Several weeks ago I posted the story of my divorce and how it impacted me financially and emotionally. The positive feedback was overwhelming and I thank everyone who reached out to express their appreciation for sharing my story. This inspired me to learn more about what other women have gone through in the hopes of spreading more knowledge, and today I’m beginning a series of posts about women’s experiences navigating the financial and emotional ups and downs of divorce.
I posted in several of my Facebook groups asking for women who would be willing to share their stories and I was astounded at the number of friends and relatives of friends who are willing to tell me about their journeys. What I’ve learned is that financial miscalculations during a breakup have implications that extend indefinitely. The common threads I’ve heard are feeling guilty, ashamed, embarrassed, scared and intimidated. This is not about bashing men – the responsibility lies on both sides of the gender divide. Men tend to fight for what they believe is best for them, but women tend to give in financially to get out of the relationship with as little conflict as possible. This is not a judgement of either sex, solely an empirical observation. The lesson I’ve learned, however, is that if women want to protect their financial futures they need to be willing to stand up for themselves. “I just wanted it to be over” is the sentiment in the heat of the moment, but “wow, I regret walking away from what I should have gotten” is the message that resonates for years later.

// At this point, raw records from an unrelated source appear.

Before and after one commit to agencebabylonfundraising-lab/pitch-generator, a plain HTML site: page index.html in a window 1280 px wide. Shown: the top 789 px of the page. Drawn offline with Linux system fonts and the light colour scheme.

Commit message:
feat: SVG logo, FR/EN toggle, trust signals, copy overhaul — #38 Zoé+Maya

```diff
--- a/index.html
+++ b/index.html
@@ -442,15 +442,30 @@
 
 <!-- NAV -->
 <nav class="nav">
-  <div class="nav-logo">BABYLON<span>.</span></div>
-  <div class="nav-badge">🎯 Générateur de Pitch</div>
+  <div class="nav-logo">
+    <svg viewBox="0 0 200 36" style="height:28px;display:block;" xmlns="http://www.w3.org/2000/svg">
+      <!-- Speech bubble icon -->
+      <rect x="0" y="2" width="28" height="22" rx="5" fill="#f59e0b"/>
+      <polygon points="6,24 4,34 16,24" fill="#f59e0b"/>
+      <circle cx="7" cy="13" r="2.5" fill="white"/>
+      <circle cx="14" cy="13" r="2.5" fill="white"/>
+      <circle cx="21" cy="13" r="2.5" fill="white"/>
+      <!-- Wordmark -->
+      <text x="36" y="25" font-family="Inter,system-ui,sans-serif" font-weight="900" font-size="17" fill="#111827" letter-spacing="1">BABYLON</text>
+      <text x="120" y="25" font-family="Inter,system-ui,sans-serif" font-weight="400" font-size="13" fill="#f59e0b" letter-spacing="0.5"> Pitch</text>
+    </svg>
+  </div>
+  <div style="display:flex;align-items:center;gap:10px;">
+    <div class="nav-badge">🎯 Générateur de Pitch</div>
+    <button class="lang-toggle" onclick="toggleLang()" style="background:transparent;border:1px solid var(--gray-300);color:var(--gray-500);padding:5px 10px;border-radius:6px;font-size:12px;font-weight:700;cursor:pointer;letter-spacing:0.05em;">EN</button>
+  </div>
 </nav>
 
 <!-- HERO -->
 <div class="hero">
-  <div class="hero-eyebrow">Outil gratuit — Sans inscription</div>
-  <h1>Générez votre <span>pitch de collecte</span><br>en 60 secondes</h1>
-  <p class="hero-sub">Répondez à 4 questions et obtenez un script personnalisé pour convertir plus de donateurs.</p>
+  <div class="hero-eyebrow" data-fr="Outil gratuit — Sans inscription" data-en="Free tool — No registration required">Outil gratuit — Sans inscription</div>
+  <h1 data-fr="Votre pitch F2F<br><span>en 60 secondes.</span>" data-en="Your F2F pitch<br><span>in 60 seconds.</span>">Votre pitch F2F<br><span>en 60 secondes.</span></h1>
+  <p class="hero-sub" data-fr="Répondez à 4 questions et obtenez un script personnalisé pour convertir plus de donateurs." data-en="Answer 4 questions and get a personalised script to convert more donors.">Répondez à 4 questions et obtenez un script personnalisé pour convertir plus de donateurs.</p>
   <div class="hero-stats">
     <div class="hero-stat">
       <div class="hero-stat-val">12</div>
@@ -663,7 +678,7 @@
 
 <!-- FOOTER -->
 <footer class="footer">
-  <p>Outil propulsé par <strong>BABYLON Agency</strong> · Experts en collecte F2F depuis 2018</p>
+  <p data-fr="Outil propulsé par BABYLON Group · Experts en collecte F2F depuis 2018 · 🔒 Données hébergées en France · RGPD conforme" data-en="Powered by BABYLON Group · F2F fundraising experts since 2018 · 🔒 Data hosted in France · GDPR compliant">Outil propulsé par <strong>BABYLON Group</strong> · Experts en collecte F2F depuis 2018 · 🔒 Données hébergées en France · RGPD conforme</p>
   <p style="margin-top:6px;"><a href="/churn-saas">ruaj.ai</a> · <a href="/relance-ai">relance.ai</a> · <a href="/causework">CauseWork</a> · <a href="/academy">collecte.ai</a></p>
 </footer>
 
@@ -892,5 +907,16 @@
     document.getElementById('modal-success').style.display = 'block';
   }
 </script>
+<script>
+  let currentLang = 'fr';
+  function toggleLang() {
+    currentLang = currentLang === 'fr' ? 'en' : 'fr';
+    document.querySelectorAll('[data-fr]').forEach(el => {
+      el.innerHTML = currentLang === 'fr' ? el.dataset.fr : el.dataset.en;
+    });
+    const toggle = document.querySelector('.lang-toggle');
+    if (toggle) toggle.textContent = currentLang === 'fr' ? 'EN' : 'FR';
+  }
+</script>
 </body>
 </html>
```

This story is from a mother of two who has been married three times. I’m changing names to protect the innocent, so I’ll call her Patricia. Patricia got married when she was 19 after a long-distance romance and quickly had two babies. Once they were married he started drinking more and staying out until the early morning. He was rough with her when he was drunk, criticizing mundane details like how she made his sandwiches. Patricia never thought of it as physical abuse at the time, but looking back that’s exactly what it was. She left once but went back to him – this was a long time ago and divorce still wasn’t that common in her small town so the decision wasn’t clear cut.
The final straw came when concern for her 18 month and 3 ½ year old children took center stage. She didn’t want the abuse to extend to them, so she left with $45 in her pocket and had to rely on her parents as a stay at home mom. A friend helped her move the baby’s crib, but she walked away from everything else. The divorce was contentious. They fought about every detail down to who would keep the laundry basket.
She hired attorneys but didn’t feel like they fought for her, constantly questioning what she needed. Obtaining a steady income from her ex was complicated by the fact that he didn’t work consistently. Patricia agreed to terms that were not beneficial given her custodial burden. She agreed that she would claim the kids on her income tax returns only every other year even though her ex only paid support for 3 months out of the year. She ended up bearing the bulk of the financial burden for the children.
Patricia’s most recent marriage lasted 14 years. She knew he was cheating, but had failed at marriage before and didn’t want to chalk this one up in the loss column as well. She was determined to make it work and turned a blind eye to what she didn’t want to see. He grew more controlling of Patricia over time despite his own affairs. She couldn’t receive phone calls after 9:30pm or else he became suspicious, projecting his own deceitful behavior onto her. He steered her into self-serving investment decisions regarding her job’s retirement plan. He assured her, trust me, we’ll live off of my retirement income.
The Timing Will Never Be "Right"
She had reached a point of no return and knew she had to leave, but the timing was never right. It was always close to a holiday or a birthday. She second guessed whether she wanted to be alone as she got older. She started seeing an attorney before she definitively decided to leave, and this time she did think about putting money away. On every trip to the grocery store she cashed a few extra dollars to accumulate some money, but despite her small nest egg, she still didn’t know where she’d go the night she left.
Finally, she pulled the plug and filed for divorce. This one began no more smoothly than the last. She rang up $7,000 in fees to her attorney without him gaining any temporary support for her. Once she got to court to fight for support, however, she could no longer afford her attorney. Patricia even lost some of her assets in the final settlement. Despite her ex’s assurance that they’d live off of his retirement income, he ended up with half of her retirement fund when they split. She now receives some monthly income from his retirement as well, and to protect herself in case of his death, she is the beneficiary of a life insurance policy. She has to trust that he will continue paying the premiums every year, and annually has to chase him down to make sure he’s doing so.
Patricia always wanted to be fair, but in hindsight she doesn’t believe this approach served her well. Guilt and uncertainty led her to concede terms that have had long-lasting consequences. She believes that many women never recover financially from a divorce so it’s important to plan ahead. These are her main points of advice for women going through similar situations:
- Inventory what you have in your home. Take pictures and say it’s for insurance purposes. You won’t remember what you leave inside once you walk away, and it’s imperative to know what on the negotiating block.
- Build up some cash to tide you over during your transition. If you have a joint account and you’re afraid it will be noticed, get extra cash back at the grocery or drug store on every visit. If you work, then direct some of your income into an account in your own name only.
- Make a plan for where to go before leaving. Relying on family and friends for help is ideal in the short term, but obtaining support can take longer than expect so make a longer-term plan as well.